Ackman approached to buy Herbalife shares owned by Icahn

Icahn and Ackman have opposing bets on Los Angeles-based Herbalife.

Herbaife nutrition logo. Picture: Twitter: @Herbalife

BENGALURU - Herbalife Ltd.'s biggest critic, hedge fund manager Bill Ackman, said he had been approached to buy shares in the nutritional supplements maker from billionaire investor Carl Icahn.

Ackman, who has bet more than $1 billion against Herbalife, said on CNBC that Icahn's planned stake sale would accelerate the company's downfall.

"This is a confidence game. Carl is what creates the confidence in the company. With Carl exiting, I think the thing is over, and over quickly.
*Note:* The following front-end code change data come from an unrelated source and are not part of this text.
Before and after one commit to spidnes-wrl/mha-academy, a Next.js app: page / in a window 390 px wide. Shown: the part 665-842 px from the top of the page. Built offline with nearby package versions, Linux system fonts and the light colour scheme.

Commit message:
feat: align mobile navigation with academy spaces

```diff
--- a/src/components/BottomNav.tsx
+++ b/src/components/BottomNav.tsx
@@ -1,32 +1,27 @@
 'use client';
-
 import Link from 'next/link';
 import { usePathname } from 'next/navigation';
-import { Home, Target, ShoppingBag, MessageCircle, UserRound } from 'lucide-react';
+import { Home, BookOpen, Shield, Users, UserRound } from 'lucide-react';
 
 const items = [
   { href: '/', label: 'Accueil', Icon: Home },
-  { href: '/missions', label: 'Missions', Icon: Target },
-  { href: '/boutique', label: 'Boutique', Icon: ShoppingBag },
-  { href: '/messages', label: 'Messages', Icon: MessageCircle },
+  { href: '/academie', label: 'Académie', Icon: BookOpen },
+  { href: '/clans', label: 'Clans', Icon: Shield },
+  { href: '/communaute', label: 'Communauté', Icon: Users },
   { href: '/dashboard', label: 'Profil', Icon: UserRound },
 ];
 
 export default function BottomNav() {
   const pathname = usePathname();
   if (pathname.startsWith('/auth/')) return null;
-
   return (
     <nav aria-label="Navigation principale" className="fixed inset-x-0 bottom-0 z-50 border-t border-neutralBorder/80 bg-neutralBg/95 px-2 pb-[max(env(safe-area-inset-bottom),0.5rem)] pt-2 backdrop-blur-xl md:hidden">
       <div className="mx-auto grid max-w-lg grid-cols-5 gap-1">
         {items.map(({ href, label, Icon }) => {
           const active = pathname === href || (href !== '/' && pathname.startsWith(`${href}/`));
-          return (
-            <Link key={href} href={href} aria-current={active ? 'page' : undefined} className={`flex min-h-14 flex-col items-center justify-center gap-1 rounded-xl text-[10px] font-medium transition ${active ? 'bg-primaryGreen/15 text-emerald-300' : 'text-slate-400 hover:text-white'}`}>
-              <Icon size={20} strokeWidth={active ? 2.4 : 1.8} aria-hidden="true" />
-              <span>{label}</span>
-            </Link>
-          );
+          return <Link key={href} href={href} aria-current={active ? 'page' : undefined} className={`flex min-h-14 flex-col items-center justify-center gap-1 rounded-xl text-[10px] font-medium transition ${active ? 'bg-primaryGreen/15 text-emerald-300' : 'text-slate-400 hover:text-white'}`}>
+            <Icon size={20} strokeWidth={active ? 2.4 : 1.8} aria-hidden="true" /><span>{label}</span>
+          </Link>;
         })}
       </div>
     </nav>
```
The sooner he sells the better," Ackman said.

"I think he knows that this thing is toast."

Herbalife's shares slumped 7 percent in early trading on Friday.

Icahn and Ackman have opposing bets on Los Angeles-based Herbalife.

Ackman for years has accused Herbalife of running a pyramid scheme and bet that the stock would fall to zero.

The duo even became embroiled in a public war of words, with Icahn famously calling Ackman a "liar" and a "crybaby" in a CNBC interview in 2013. They have since made up.

While Ackman has lost money on his short bet over the years, Icahn has made money but his gains are now at risk of shrinking as the stock has fallen in the last few days.

The approach to Ackman comes a little over a month after the company agreed to pay $200 million and change the way it does business to avoid being labelled a pyramid scheme by US regulators.

Investment bank Jefferies Group has been trying to find buyers for Icahn's 18.3 percent stake for about a month, the Wall Street Journal reported on Friday.

Sources told Reuters on Thursday that Icahn was considering structuring a sale of Herbalife shares.

Ackman's Pershing Square declined to comment. Jefferies and Herbalife were not immediately available for comment. Icahn was not immediately available for comment.

Following the settlement with regulators in July, Herbalife said its board had cleared the way for Icahn to boost his stake in the company to as much as 35 percent.

Since then, the company's shares have risen 4.3 percent.